Working Group III – Mitigation of Climate Change.

This report helps to understand steps it would take to begin to deal with the problem.  Each of these reports is a “summary for policymakers.”

I would wish that all candidates for national office read these more carefully than it appears those candidates have in Maine’s 1st Congressional district primary contest.

Climate change deniers, like the two aspirants for Maine’s 1st District Congressional seat, recently had latched onto the fact that average global temperature increases seem to have slowed or even paused in the first decade of the 21st Century.  Recent data, as reported in The Economist, show that this pause was explained by climate science and that we have now reverted to increasing global temperatures.  We saw this in Maine, the winter past being the warmest in recorded history.

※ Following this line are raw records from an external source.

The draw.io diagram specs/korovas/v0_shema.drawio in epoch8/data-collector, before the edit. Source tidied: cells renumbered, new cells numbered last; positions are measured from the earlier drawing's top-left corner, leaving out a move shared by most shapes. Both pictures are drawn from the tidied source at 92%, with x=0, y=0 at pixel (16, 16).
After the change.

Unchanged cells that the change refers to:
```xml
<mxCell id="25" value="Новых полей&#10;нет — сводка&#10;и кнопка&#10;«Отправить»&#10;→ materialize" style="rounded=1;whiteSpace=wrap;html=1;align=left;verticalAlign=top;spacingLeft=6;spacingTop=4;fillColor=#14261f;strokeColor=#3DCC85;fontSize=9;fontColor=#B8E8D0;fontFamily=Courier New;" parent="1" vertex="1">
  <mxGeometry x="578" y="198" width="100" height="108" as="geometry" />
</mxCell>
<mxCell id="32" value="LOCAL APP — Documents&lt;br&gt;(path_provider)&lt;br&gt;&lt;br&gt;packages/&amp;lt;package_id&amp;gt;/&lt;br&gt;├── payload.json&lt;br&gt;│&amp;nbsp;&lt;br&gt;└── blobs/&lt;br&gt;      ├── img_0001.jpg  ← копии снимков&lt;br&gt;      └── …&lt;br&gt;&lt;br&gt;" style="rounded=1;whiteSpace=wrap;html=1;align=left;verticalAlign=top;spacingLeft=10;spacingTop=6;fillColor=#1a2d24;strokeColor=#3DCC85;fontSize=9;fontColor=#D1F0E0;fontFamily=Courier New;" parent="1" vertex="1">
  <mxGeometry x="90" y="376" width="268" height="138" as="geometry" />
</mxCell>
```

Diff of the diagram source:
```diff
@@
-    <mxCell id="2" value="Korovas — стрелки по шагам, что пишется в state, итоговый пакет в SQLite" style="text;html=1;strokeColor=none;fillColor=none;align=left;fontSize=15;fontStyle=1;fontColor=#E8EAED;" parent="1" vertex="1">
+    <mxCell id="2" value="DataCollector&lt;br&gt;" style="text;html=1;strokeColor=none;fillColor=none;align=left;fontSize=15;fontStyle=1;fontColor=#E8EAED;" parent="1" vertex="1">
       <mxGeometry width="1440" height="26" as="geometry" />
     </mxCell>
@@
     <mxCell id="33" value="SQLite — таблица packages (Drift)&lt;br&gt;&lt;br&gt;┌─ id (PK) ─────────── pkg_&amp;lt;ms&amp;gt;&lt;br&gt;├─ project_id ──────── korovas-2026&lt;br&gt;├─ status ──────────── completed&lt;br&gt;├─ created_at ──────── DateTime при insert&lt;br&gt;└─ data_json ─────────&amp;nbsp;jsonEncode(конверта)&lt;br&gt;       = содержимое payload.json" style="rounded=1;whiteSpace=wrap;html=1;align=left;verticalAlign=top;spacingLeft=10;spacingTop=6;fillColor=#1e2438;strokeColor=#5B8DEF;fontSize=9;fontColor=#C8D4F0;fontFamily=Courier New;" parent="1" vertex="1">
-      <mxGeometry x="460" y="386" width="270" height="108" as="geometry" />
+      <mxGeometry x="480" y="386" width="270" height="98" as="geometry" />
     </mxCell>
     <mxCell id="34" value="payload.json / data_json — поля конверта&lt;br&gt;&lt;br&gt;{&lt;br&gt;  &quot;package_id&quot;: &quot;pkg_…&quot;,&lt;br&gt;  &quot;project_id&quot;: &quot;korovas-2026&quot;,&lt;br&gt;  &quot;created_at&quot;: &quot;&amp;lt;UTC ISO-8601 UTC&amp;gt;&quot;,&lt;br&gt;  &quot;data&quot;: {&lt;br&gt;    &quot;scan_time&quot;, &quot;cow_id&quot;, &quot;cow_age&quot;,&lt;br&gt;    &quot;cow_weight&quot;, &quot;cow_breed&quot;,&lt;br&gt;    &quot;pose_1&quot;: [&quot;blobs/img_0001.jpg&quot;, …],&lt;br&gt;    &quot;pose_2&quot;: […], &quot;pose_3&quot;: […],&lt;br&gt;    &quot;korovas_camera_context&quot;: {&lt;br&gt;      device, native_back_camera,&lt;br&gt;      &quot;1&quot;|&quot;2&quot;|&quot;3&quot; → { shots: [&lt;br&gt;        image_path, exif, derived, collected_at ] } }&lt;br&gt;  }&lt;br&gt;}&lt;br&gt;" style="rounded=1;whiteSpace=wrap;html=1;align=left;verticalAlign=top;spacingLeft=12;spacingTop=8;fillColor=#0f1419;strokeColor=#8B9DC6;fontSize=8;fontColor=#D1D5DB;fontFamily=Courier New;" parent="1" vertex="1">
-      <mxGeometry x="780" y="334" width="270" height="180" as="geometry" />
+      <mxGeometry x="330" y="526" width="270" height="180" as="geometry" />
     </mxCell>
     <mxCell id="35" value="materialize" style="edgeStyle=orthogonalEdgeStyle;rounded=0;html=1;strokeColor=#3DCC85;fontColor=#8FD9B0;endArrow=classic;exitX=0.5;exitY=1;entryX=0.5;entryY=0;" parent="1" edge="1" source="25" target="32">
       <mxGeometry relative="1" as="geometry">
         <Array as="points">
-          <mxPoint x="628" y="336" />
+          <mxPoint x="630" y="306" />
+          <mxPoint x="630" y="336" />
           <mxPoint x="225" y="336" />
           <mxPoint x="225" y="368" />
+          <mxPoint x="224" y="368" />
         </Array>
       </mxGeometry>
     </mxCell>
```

The science is clear, humans are changing how the Earth functions, what some scientists are labeling as the onset of a new epoch called the Anthropocene.  We need to challenge our elected officials to understand the science, to take the threats seriously, and treat them as more than just an opportunity for American industry and new job creation.  It is the most serious problem facing all of humanity, including Americans.


Mark W. Anderson

About Mark W. Anderson

I am proud to be a Mainer, born in Caribou and schooled at Brewer High School, Bowdoin College, and the University of Maine. I am grateful for a 35 year career at UMaine, the last decade in the School of Economics.